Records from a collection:
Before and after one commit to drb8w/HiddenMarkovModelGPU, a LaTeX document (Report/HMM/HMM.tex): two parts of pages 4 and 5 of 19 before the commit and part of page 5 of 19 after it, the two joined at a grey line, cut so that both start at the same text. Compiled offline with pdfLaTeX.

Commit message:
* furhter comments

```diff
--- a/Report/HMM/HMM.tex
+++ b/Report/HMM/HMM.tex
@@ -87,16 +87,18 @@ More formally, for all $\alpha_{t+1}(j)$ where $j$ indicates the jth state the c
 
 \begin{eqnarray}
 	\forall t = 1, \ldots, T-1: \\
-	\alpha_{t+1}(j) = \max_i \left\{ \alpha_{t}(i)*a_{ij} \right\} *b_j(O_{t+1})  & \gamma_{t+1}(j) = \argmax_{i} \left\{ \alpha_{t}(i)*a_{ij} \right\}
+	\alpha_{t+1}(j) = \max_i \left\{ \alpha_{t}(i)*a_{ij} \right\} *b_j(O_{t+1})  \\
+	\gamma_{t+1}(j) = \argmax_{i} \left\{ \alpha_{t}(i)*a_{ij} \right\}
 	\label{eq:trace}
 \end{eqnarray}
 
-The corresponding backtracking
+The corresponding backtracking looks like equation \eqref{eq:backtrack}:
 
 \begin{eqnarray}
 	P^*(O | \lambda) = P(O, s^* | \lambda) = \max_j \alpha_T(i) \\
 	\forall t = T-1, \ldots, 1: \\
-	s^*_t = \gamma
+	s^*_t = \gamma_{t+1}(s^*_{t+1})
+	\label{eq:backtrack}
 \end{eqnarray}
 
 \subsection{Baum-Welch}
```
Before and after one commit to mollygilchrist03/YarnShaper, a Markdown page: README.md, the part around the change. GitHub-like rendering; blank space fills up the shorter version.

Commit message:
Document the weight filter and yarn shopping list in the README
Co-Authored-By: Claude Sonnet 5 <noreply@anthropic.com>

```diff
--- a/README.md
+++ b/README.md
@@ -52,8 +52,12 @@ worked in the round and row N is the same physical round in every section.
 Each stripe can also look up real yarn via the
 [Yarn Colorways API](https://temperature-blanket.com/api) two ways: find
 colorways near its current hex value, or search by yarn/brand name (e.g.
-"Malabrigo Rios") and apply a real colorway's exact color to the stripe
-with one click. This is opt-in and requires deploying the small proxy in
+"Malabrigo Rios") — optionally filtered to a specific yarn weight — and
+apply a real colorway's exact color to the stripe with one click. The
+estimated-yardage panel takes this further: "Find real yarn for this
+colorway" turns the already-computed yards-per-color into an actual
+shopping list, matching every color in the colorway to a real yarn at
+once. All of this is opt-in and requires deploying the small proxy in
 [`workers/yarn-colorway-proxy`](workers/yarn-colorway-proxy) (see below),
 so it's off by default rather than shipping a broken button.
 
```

Your instructions: From start to finish, retype the records above with complete accuracy.

Solution for this task:
Before and after one commit to drb8w/HiddenMarkovModelGPU, a LaTeX document (Report/HMM/HMM.tex): two parts of pages 4 and 5 of 19 before the commit and part of page 5 of 19 after it, the two joined at a grey line, cut so that both start at the same text. Compiled offline with pdfLaTeX.

Commit message:
* furhter comments

```diff
--- a/Report/HMM/HMM.tex
+++ b/Report/HMM/HMM.tex
@@ -87,16 +87,18 @@ More formally, for all $\alpha_{t+1}(j)$ where $j$ indicates the jth state the c
 
 \begin{eqnarray}
 	\forall t = 1, \ldots, T-1: \\
-	\alpha_{t+1}(j) = \max_i \left\{ \alpha_{t}(i)*a_{ij} \right\} *b_j(O_{t+1})  & \gamma_{t+1}(j) = \argmax_{i} \left\{ \alpha_{t}(i)*a_{ij} \right\}
+	\alpha_{t+1}(j) = \max_i \left\{ \alpha_{t}(i)*a_{ij} \right\} *b_j(O_{t+1})  \\
+	\gamma_{t+1}(j) = \argmax_{i} \left\{ \alpha_{t}(i)*a_{ij} \right\}
 	\label{eq:trace}
 \end{eqnarray}
 
-The corresponding backtracking
+The corresponding backtracking looks like equation \eqref{eq:backtrack}:
 
 \begin{eqnarray}
 	P^*(O | \lambda) = P(O, s^* | \lambda) = \max_j \alpha_T(i) \\
 	\forall t = T-1, \ldots, 1: \\
-	s^*_t = \gamma
+	s^*_t = \gamma_{t+1}(s^*_{t+1})
+	\label{eq:backtrack}
 \end{eqnarray}
 
 \subsection{Baum-Welch}
```
Before and after one commit to mollygilchrist03/YarnShaper, a Markdown page: README.md, the part around the change. GitHub-like rendering; blank space fills up the shorter version.

Commit message:
Document the weight filter and yarn shopping list in the README
Co-Authored-By: Claude Sonnet 5 <noreply@anthropic.com>

```diff
--- a/README.md
+++ b/README.md
@@ -52,8 +52,12 @@ worked in the round and row N is the same physical round in every section.
 Each stripe can also look up real yarn via the
 [Yarn Colorways API](https://temperature-blanket.com/api) two ways: find
 colorways near its current hex value, or search by yarn/brand name (e.g.
-"Malabrigo Rios") and apply a real colorway's exact color to the stripe
-with one click. This is opt-in and requires deploying the small proxy in
+"Malabrigo Rios") — optionally filtered to a specific yarn weight — and
+apply a real colorway's exact color to the stripe with one click. The
+estimated-yardage panel takes this further: "Find real yarn for this
+colorway" turns the already-computed yards-per-color into an actual
+shopping list, matching every color in the colorway to a real yarn at
+once. All of this is opt-in and requires deploying the small proxy in
 [`workers/yarn-colorway-proxy`](workers/yarn-colorway-proxy) (see below),
 so it's off by default rather than shipping a broken button.
 
```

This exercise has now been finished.